Plot: A San Francisco detective suffering from acrophobia investigates the strange activities of an old friend's wife, all the while becoming dangerously obsessed with her.
Director: Alfred Hitchcock
Writers: Alec Coppel (screenplay), Samuel A. Taylor (screenplay)
Stars: James Stewart, Kim Novak and Barbara Bel Geddes
It's only a movie, Kim!
Over the last few weeks I've been reading a little bit about the history of cinema. Apparently both Stanley Kubrick and Alfred Hitchock had a lot in common - they both weren't particularly nice for their actors, they were obsessive when it comes to movie making process - apparently the scene where Kim Novak is staring at the portrait in gallery took a week to shoot, because Hitchock was waiting for the right light - and some of their finest movies had been criticized upon their initial release, only to be hailed as masterpieces decades later. That happened to Kubrick with "The Shining" and to Hitchcock, with among others, "Vertigo". The movie was also selected as the best mystery movie ever by the American Film Institute.
53 years after it was made, the movie remains fascinating and feels extremely unique. The way the movie is filmed still amazes with technical virtuosity, although all those years ago the technology filmmakers take for granted today, wasn't even available. It's such a wonderful and ambiguous picture - for most of the time you have no idea what exactly is going on - is it a ghost story? a romance? a thriller? "Vertigo" is a mixture of genres, but it focuses a lot on its characters, who are deeply disturbed.
The hero is a detective, who goes by the nickname Scottie and who is scared of heights tot he extent that he needs to quit the force . He is not particularly likable, especially in the latter part of the movie, where he treats his girlfriend like a doll he is dressing up, changing, just so she would look like the woman he loves. The fact that he has overwhelming phobia helps to build up audience's sympathy a little, but I never particularly liked men in Hitchock's pictures.
While James Stewart does fine acting job the real star of the picture is Kim Novak, who had very hard assignment - playing two different, but also essentially the same, characters, she had to capture both the energetic Judy and melancholic Madeline. Beautiful blondes are common in Hitchock's pictures, but Novak is also a brunette at one point of the movie – thanks to the make up department and the costumes I really didn't recognize her, although the differences were truly subtle.
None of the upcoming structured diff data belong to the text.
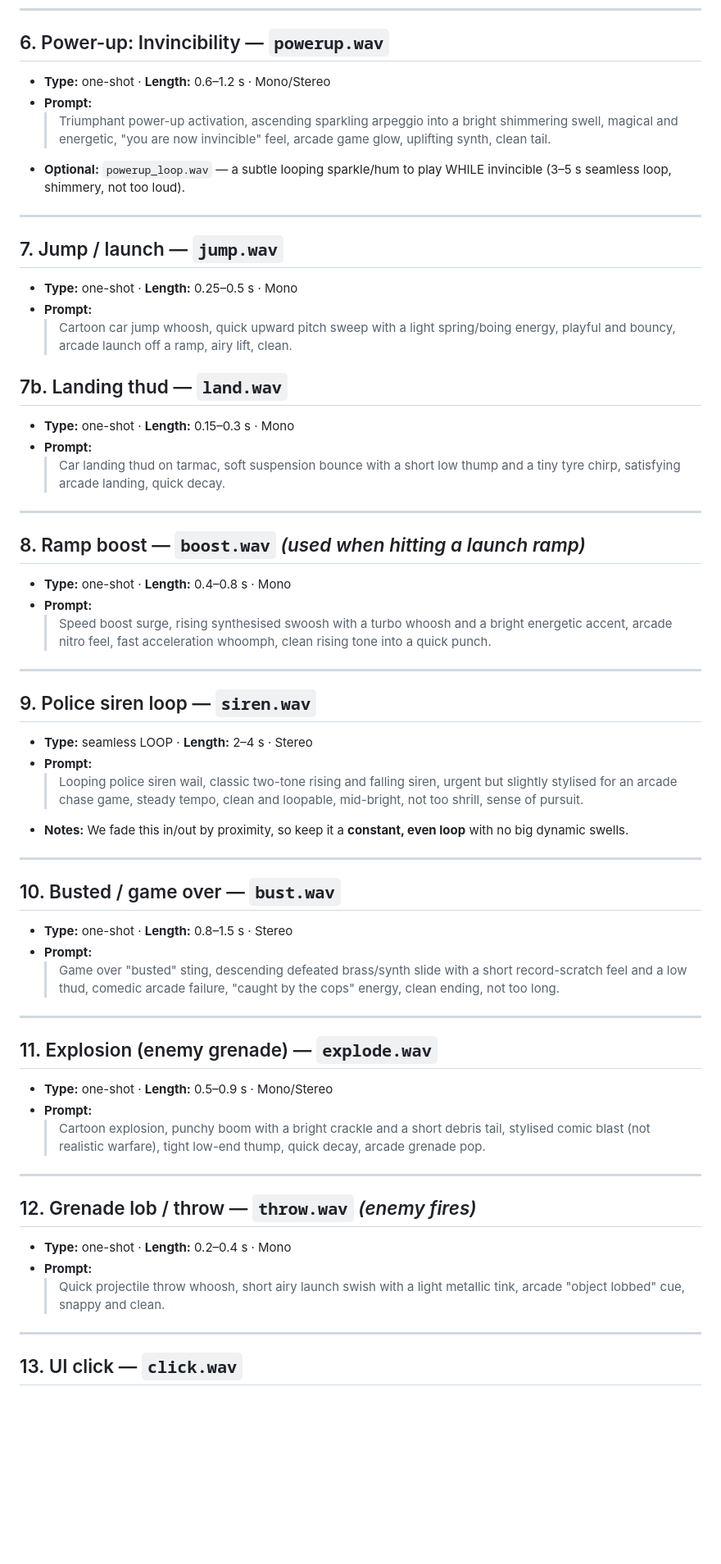
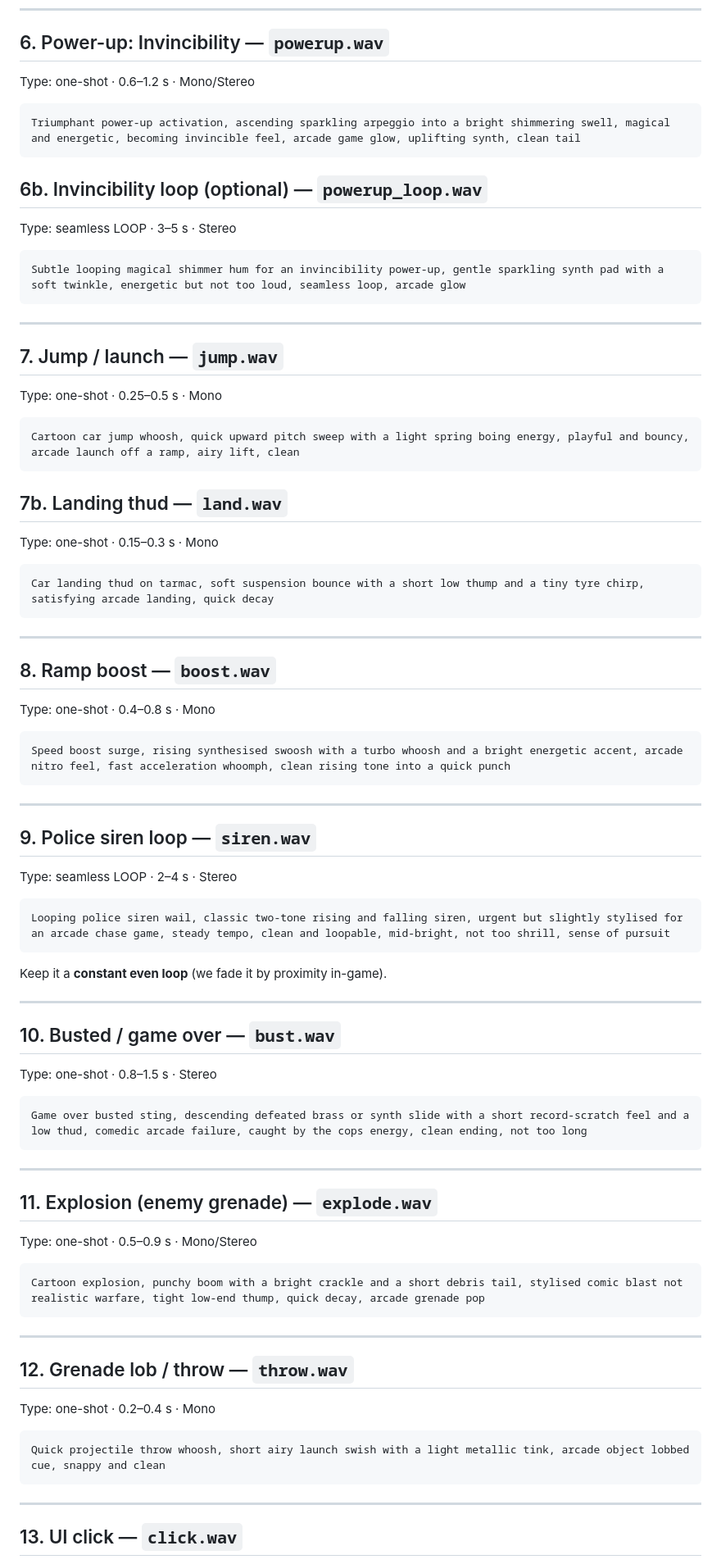
Before and after one commit to fivelidz/vector-run, a Markdown page: docs/SOUND_PROMPTS.md, the part around one of its changes. Shown at 82% size. Rendered like a GitHub page; blank space fills up the shorter version.

````diff
--- a/docs/SOUND_PROMPTS.md
+++ b/docs/SOUND_PROMPTS.md
@@ -75,73 +69,71 @@ short and trimmed (no long silence). Normalise to about **-3 dBFS** peak.
 ---
 
 ## 6. Power-up: Invincibility — `powerup.wav`
-- **Type:** one-shot · **Length:** 0.6–1.2 s · Mono/Stereo
-- **Prompt:**
-  > Triumphant power-up activation, ascending sparkling arpeggio into a bright
-  > shimmering swell, magical and energetic, "you are now invincible" feel,
-  > arcade game glow, uplifting synth, clean tail.
-- **Optional:** `powerup_loop.wav` — a subtle looping sparkle/hum to play WHILE
-  invincible (3–5 s seamless loop, shimmery, not too loud).
+Type: one-shot · 0.6–1.2 s · Mono/Stereo
+```
+Triumphant power-up activation, ascending sparkling arpeggio into a bright shimmering swell, magical and energetic, becoming invincible feel, arcade game glow, uplifting synth, clean tail
+```
+
+## 6b. Invincibility loop (optional) — `powerup_loop.wav`
+Type: seamless LOOP · 3–5 s · Stereo
+```
+Subtle looping magical shimmer hum for an invincibility power-up, gentle sparkling synth pad with a soft twinkle, energetic but not too loud, seamless loop, arcade glow
+```
 
 ---
 
 ## 7. Jump / launch — `jump.wav`
-- **Type:** one-shot · **Length:** 0.25–0.5 s · Mono
-- **Prompt:**
-  > Cartoon car jump whoosh, quick upward pitch sweep with a light spring/boing
-  > energy, playful and bouncy, arcade launch off a ramp, airy lift, clean.
+Type: one-shot · 0.25–0.5 s · Mono
+```
+Cartoon car jump whoosh, quick upward pitch sweep with a light spring boing energy, playful and bouncy, arcade launch off a ramp, airy lift, clean
+```
 
 ## 7b. Landing thud — `land.wav`
-- **Type:** one-shot · **Length:** 0.15–0.3 s · Mono
-- **Prompt:**
-  > Car landing thud on tarmac, soft suspension bounce with a short low thump
-  > and a tiny tyre chirp, satisfying arcade landing, quick decay.
+Type: one-shot · 0.15–0.3 s · Mono
+```
+Car landing thud on tarmac, soft suspension bounce with a short low thump and a tiny tyre chirp, satisfying arcade landing, quick decay
+```
 
 ---
 
-## 8. Ramp boost — `boost.wav`  *(used when hitting a launch ramp)*
-- **Type:** one-shot · **Length:** 0.4–0.8 s · Mono
-- **Prompt:**
-  > Speed boost surge, rising synthesised swoosh with a turbo whoosh and a bright
-  > energetic accent, arcade nitro feel, fast acceleration whoomph, clean rising
-  > tone into a quick punch.
+## 8. Ramp boost — `boost.wav`
+Type: one-shot · 0.4–0.8 s · Mono
+```
+Speed boost surge, rising synthesised swoosh with a turbo whoosh and a bright energetic accent, arcade nitro feel, fast acceleration whoomph, clean rising tone into a quick punch
+```
 
 ---
 
 ## 9. Police siren loop — `siren.wav`
-- **Type:** seamless LOOP · **Length:** 2–4 s · Stereo
-- **Prompt:**
-  > Looping police siren wail, classic two-tone rising and falling siren, urgent
-  > but slightly stylised for an arcade chase game, steady tempo, clean and
-  > loopable, mid-bright, not too shrill, sense of pursuit.
-- **Notes:** We fade this in/out by proximity, so keep it a **constant, even
-  loop** with no big dynamic swells.
+Type: seamless LOOP · 2–4 s · Stereo
+```
+Looping police siren wail, classic two-tone rising and falling siren, urgent but slightly stylised for an arcade chase game, steady tempo, clean and loopable, mid-bright, not too shrill, sense of pursuit
+```
+Keep it a **constant even loop** (we fade it by proximity in-game).
 
 ---
 
 ## 10. Busted / game over — `bust.wav`
-- **Type:** one-shot · **Length:** 0.8–1.5 s · Stereo
-- **Prompt:**
-  > Game over "busted" sting, descending defeated brass/synth slide with a short
-  > record-scratch feel and a low thud, comedic arcade failure, "caught by the
-  > cops" energy, clean ending, not too long.
+Type: one-shot · 0.8–1.5 s · Stereo
+```
+Game over busted sting, descending defeated brass or synth slide with a short record-scratch feel and a low thud, comedic arcade failure, caught by the cops energy, clean ending, not too long
+```
 
 ---
 
 ## 11. Explosion (enemy grenade) — `explode.wav`
-- **Type:** one-shot · **Length:** 0.5–0.9 s · Mono/Stereo
-- **Prompt:**
-  > Cartoon explosion, punchy boom with a bright crackle and a short debris
-  > tail, stylised comic blast (not realistic warfare), tight low-end thump,
-  > quick decay, arcade grenade pop.
+Type: one-shot · 0.5–0.9 s · Mono/Stereo
+```
+Cartoon explosion, punchy boom with a bright crackle and a short debris tail, stylised comic blast not realistic warfare, tight low-end thump, quick decay, arcade grenade pop
+```
 
 ---
 
-## 12. Grenade lob / throw — `throw.wav`  *(enemy fires)*
-- **Type:** one-shot · **Length:** 0.2–0.4 s · Mono
-- **Prompt:**
-  > Quick projectile throw whoosh, short airy launch swish with a light metallic
-  > tink, arcade "object lobbed" cue, snappy and clean.
+## 12. Grenade lob / throw — `throw.wav`
+Type: one-shot · 0.2–0.4 s · Mono
+```
+Quick projectile throw whoosh, short airy launch swish with a light metallic tink, arcade object lobbed cue, snappy and clean
+```
 
 ---
 
````
Also changed, not shown: other parts of docs/SOUND_PROMPTS.md (+78 -84 lines).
A lot of thought was put into details like Madeline's hairstyle and costumes – Hitchock wanted her to look eerie, since Madeline appears in the more mysterious part of the movie – so she is wearing her famous grey suit that makes her look almost ghastly.
I read that when Novak was asking Hitchock about her character's motivations, being puzzled by Madeline's erratic behaviour, Hitchock would respond - "it's only a movie, Kim!". But something that meticulously planned, cannot be treated as only a movie. In the end everything comes together, with a twist of irony. First I perceived the ending to be rushed, but as it shows something completely unexpected, the way the sequence was filmed actually mirrored the events of the story.
There is a very famous twist in the movie, but in actuality entire story is riddled with unexpected turns. It's also wonderfully filmed - for the first 40 minutes there aren't many dialogues, we just observe the protagonist following Madeline. Those scenes have wonderful sense of suspense in them - we fear Madeline will catch him and later on in the movie we fear she will find out the truth. But nothing goes the way we imagined it would. Years after its premiere, “Vertigo” remains one of the most beautifully executed stories presented on screen. The amount and the simplicity of clever tricks Hitchock used is truly ingenious. There is only one thing I guessed in this movie – a necklace being the giveaway – but I suspect it is only because there are so many films that borrow from “Vertigo”. A must see.